Some countries have recommended giving children 12 and older a single dose of the Pfizer-BioNTech COVID-19 vaccine. (iStock)
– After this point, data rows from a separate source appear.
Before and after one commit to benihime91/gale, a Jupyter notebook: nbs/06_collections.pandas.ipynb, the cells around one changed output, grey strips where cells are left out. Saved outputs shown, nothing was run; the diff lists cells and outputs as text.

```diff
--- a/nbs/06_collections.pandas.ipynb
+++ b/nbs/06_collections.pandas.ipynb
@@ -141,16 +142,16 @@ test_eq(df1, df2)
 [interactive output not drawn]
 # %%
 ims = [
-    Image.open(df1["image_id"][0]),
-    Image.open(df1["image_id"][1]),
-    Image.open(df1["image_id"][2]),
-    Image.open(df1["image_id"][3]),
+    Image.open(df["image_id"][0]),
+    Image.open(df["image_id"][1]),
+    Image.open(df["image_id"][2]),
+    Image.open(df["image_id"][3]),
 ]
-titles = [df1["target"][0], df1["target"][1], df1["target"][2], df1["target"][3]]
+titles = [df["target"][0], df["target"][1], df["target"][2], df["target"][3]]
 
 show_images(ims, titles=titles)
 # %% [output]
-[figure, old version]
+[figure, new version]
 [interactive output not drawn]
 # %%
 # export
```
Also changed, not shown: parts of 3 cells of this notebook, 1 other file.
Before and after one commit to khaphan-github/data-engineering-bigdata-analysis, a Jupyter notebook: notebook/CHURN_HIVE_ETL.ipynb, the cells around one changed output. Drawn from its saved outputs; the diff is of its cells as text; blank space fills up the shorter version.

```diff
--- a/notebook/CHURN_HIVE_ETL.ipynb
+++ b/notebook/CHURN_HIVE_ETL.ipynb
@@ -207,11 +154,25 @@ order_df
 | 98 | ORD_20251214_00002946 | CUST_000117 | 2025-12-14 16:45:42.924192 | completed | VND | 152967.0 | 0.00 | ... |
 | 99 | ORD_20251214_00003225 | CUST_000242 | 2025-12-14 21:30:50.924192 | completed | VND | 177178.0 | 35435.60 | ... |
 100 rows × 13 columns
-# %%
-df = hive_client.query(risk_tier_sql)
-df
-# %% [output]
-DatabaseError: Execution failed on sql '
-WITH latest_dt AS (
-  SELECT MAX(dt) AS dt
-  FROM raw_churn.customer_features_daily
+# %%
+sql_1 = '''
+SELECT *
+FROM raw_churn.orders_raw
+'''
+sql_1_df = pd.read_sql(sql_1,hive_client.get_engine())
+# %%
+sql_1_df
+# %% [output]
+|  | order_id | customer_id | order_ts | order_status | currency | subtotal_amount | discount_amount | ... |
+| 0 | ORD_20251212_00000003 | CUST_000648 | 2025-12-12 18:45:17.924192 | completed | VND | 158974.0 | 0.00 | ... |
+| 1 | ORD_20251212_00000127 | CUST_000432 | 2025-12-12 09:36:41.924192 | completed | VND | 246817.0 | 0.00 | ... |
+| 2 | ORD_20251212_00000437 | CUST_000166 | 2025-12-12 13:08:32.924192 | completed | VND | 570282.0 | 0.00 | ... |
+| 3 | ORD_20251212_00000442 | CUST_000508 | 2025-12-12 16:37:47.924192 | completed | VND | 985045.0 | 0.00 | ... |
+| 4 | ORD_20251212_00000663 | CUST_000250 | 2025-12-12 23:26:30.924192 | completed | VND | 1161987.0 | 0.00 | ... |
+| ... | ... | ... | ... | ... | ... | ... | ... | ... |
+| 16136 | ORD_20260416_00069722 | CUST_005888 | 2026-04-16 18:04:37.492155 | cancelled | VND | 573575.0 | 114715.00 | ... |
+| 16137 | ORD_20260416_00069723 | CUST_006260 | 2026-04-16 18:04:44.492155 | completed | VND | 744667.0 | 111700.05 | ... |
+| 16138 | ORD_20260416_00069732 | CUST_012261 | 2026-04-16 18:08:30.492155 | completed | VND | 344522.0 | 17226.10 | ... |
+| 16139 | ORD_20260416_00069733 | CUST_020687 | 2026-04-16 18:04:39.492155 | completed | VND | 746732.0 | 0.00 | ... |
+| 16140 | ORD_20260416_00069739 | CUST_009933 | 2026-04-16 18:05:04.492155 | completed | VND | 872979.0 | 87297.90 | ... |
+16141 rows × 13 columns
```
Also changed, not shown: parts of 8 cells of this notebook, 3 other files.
Some countries have recommended giving children 12 and older a single dose of the Pfizer-BioNTech COVID-19 vaccine. (iStock) (iStock)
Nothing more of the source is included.